Adaptation in a heterogeneous environment II: to be three or not to be

J Math Biol. 2023 Oct 9;87(5):68. doi: 10.1007/s00285-023-01996-4.


We propose a model to describe the adaptation of a phenotypically structured population in a H-patch environment connected by migration, with each patch associated with a different phenotypic optimum, and we perform a rigorous mathematical analysis of this model. We show that the large-time behaviour of the solution (persistence or extinction) depends on the sign of a principal eigenvalue, [Formula: see text], and we study the dependency of [Formula: see text] with respect to H. This analysis sheds new light on the effect of increasing the number of patches on the persistence of a population, which has implications in agroecology and for understanding zoonoses; in such cases we consider a pathogenic population and the patches correspond to different host species. The occurrence of a springboard effect, where the addition of a patch contributes to persistence, or on the contrary the emergence of a detrimental effect by increasing the number of patches on the persistence, depends in a rather complex way on the respective positions in the phenotypic space of the optimal phenotypes associated with each patch. From a mathematical point of view, an important part of the difficulty in dealing with [Formula: see text], compared to [Formula: see text] or [Formula: see text], comes from the lack of symmetry. Our results, which are based on a fixed point theorem, comparison principles, integral estimates, variational arguments, rearrangement techniques, and numerical simulations, provide a better understanding of these dependencies. In particular, we propose a precise characterisation of the situations where the addition of a third patch increases or decreases the chances of persistence, compared to a situation with only two patches.

Keywords: Adaptation; Eigenvalues; Heterogeneous environment; Migration; Spillover.

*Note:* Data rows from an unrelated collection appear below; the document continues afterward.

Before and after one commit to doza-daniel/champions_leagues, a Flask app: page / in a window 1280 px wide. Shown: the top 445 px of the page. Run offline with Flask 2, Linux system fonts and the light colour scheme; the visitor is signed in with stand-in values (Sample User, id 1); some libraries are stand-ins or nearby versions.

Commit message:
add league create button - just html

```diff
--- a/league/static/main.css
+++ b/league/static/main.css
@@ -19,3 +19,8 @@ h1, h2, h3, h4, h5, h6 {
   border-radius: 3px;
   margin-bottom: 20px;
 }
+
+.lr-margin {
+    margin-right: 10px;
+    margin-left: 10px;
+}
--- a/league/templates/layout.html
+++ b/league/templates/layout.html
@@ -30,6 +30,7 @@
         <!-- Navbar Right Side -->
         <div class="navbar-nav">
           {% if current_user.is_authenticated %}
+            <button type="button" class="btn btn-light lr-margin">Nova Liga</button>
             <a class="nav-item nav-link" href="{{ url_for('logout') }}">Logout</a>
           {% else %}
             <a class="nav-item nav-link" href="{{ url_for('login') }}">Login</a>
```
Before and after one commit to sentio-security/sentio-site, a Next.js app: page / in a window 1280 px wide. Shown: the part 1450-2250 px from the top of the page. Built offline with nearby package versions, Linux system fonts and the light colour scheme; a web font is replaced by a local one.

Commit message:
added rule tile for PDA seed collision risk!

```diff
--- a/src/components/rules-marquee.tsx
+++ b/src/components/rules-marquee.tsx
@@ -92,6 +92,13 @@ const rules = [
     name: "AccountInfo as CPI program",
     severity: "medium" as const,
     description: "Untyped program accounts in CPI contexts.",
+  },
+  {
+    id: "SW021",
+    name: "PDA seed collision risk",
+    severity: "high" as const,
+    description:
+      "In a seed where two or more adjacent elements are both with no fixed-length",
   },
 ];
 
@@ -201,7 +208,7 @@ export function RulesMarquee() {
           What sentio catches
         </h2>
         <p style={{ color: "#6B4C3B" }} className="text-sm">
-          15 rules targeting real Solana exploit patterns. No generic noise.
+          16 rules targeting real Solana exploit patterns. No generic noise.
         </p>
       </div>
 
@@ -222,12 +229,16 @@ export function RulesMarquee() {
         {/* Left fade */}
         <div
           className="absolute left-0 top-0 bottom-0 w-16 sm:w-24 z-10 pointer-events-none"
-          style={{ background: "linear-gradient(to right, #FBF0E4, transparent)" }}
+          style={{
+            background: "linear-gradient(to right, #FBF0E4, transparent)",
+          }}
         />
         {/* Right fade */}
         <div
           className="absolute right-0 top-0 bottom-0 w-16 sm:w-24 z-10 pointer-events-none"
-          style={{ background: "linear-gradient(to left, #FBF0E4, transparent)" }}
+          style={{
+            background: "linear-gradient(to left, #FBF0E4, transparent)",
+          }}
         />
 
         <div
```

Publication types

  • Research Support, Non-U.S. Gov't

MeSH terms

  • Animals
  • Models, Biological*
  • Population Dynamics